The Great Globular Cluster in Hercules

A globular cluster is most easily explained as "a spherically symmetric collection of stars which share a common origin. The cluster may contain up to millions of stars." This particular cluster, known as the Great Globular Cluster in Hercules or M13, is located, with no surprise, in the constellation Hercules. It was discovered in 1714 by astronomer Edmund Halley. Although the cluster is located about 25,100 light years away, Halley was able to notice the cluster with his naked eye when the sky was dark enough.
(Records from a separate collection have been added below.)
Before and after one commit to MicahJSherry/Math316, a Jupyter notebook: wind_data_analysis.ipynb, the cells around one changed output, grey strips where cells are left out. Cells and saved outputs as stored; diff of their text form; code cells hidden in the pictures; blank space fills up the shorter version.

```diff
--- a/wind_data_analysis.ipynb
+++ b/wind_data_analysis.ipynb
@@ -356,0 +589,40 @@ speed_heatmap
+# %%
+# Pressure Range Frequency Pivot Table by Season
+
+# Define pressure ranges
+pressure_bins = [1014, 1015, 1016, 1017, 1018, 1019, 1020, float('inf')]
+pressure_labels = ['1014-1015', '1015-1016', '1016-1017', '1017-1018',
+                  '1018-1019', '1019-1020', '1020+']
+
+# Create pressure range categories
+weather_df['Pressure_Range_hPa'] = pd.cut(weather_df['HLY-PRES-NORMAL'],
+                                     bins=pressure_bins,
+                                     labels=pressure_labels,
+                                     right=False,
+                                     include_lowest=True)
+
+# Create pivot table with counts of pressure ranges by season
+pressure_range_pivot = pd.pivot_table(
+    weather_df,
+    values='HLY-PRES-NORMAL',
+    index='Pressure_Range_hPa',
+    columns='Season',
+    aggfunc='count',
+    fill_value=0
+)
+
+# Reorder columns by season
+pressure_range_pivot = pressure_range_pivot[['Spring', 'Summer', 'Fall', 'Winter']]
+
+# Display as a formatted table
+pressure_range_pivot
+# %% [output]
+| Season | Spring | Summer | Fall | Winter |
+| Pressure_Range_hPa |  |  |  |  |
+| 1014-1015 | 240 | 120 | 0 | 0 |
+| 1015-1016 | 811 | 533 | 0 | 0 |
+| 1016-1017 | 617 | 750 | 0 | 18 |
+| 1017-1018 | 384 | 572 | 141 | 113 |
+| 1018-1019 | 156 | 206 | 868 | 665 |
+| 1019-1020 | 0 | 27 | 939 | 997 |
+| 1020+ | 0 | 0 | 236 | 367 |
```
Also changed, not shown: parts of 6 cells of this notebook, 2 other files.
M13 contains over hundreds of thousands of stars within itself; this numerous count of stars is held together by the mutual gravitational attraction present among the stars upon each other. This can be most easily noticed by the concentration of stars seen in the center of the cluster and the gradual dispersion of stars that occurs further from the center. The diameter of this cluster is about twenty arc minutes. There is a bluish tint present in this photo which is due to the young blue star that is present within the cluster (Barnard 29).

Also, as you can see from the picture, outside of the very white center, there are other stars that are bright as well. The brightest seem to have a yellowish hue, while the remaining stars are not as bright and contain a blue tint. According to Blackbody laws, these yellow stars are supposed to be colder due to the color being shown. Therefore, the fact that they appear brighter than the hotter blue stars proves that the yellow ones must be enormous. Stars such as this are known as super giants.


Frommert, Hartmut and Kronberg, Christine. "Messier 13." Students for the Exploration and Development of Space.

Mimi Studio. "Globular Cluster."

Right Ascension (J2000) 16:41:42
Declination (J2000) +36:28:00
Filters used blue(B), green(V), red(R), and clear(C)
Exposure time per filter 20x10 seconds in C, B, V, and R
Date observed

October 13, 2006 (CBVR)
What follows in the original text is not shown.